I hired a book designer, David Moratto, to turn my revived manuscript into a form that could be printed and distributed by an American company. I hired another specialist from Toronto, Peter L'Abbe, to produce the ebook. All of this through computers. I have never spoken to anyone at the printer/distributor but just filled out forms. Same with the nitty-gritty like copyright.
I had an old friend, Robert MacBain, as a great guide since he had used Moratto and L'Abbe for the latest of his two books, one of them the fascinating Their Home And Native Land. (It's about Ojibways and Mohawks and other natives who are great successes. We used to call them natives before indigenous became the in term. In our early days as troglodytes, the natives called themselves Indians when MacBain and I interviewed them.)
MacBain and I and the designers, all of us living in Toronto, are not just a tiny cottage industry because self-publishing has become city-sized in culture. The output of the collaborations of the authors, book designers and printers/distributor may be scorned by award bureaucrats but it has become "ubiquitous" in the words of a busy expert, L'Abbe.
The prize in the brawling is the printed book. It's never been easier and cheaper to produce them (and the ebook twins are a breeze to produce and distribute) so the panicked publishers goad the book judges into banning them even as they demand at least six copies of "real" book entries. (Every little bit helps the bottom line.)
It's symbolic of how unhelpful and hostile publishers can be when media veterans with myriad connections like MacBain and me - he has had national posts and his wife Maria Minna was a veteran Liberal MP and cabinet minister - feel we have to go the self publishing route.
The recent million-dollar donation of thousands of old books to Ryerson University is the latest vivid reminder of the fragility of publishers which don't move with the technological times.
The books were printed by Ryerson Press, named after its first editor in 1829, Egerton Ryerson, the founder of the Ontario system of education after whom the university, and my book, are also named.
There was controversy and consternation in 1970 when the United Church sold Ryerson Press to the damn Yankees. For once this social-movement church made the right move because in just a few years the dawn of the computer age started turning the conventional publishing houses into, well, dinosaurs.
Since it's so easy for everyone to produce books these days, stick-in-the-mud publishers never miss a chance to knee-cap the DIY collaborations.

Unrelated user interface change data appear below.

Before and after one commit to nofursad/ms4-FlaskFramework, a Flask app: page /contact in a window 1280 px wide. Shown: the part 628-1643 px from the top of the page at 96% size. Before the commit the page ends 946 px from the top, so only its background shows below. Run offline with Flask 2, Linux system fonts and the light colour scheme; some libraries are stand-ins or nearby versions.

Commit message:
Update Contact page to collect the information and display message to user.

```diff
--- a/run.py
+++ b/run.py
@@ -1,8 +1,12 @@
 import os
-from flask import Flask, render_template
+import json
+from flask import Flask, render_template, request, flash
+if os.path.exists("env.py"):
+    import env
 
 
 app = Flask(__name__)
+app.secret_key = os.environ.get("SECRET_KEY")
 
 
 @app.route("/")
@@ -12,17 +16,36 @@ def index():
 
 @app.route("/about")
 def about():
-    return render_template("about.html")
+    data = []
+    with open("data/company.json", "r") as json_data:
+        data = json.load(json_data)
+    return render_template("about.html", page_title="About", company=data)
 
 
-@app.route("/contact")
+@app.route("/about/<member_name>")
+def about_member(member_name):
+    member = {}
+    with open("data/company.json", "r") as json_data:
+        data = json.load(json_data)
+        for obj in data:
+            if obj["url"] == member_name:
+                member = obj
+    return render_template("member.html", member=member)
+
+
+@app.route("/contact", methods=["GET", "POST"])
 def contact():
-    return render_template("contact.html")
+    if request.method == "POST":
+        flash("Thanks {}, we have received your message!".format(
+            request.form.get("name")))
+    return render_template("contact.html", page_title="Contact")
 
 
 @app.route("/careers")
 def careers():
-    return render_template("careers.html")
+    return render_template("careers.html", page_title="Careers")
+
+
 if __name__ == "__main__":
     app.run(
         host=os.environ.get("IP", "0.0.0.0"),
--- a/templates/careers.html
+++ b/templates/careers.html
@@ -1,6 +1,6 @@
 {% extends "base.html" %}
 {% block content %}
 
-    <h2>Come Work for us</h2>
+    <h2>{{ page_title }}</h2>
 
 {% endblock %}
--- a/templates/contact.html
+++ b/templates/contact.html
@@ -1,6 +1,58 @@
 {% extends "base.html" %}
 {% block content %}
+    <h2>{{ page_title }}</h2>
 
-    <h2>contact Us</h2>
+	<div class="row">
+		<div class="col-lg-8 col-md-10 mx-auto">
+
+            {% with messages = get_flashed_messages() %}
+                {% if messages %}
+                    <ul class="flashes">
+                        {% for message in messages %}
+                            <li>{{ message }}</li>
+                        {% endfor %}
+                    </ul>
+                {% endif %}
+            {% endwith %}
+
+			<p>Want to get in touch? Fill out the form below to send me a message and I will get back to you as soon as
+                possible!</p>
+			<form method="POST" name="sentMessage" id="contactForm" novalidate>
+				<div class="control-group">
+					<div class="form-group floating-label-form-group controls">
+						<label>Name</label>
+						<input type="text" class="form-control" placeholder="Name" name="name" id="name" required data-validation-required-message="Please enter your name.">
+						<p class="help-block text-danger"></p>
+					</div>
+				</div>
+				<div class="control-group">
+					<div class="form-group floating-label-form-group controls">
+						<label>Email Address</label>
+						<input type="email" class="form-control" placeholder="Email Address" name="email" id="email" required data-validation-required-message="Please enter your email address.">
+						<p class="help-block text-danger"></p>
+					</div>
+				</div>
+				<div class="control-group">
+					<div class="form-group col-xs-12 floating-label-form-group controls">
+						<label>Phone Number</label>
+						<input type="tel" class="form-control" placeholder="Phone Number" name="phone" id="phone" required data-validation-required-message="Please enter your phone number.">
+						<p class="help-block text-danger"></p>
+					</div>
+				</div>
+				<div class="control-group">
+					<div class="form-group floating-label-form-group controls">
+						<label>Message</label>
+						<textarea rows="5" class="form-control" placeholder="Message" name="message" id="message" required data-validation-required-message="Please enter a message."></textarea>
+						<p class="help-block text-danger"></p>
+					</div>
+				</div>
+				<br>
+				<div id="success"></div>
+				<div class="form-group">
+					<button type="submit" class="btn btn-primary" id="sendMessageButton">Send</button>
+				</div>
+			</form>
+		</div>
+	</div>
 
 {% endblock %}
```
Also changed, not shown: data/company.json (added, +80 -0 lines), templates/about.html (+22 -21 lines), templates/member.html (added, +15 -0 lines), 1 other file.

If your industry can be transformed by technology, it will be, as executives of network TV and AM radio could tell them. At least we will have self-publishers to produce the books about their deaths if publishers persist in the old ways.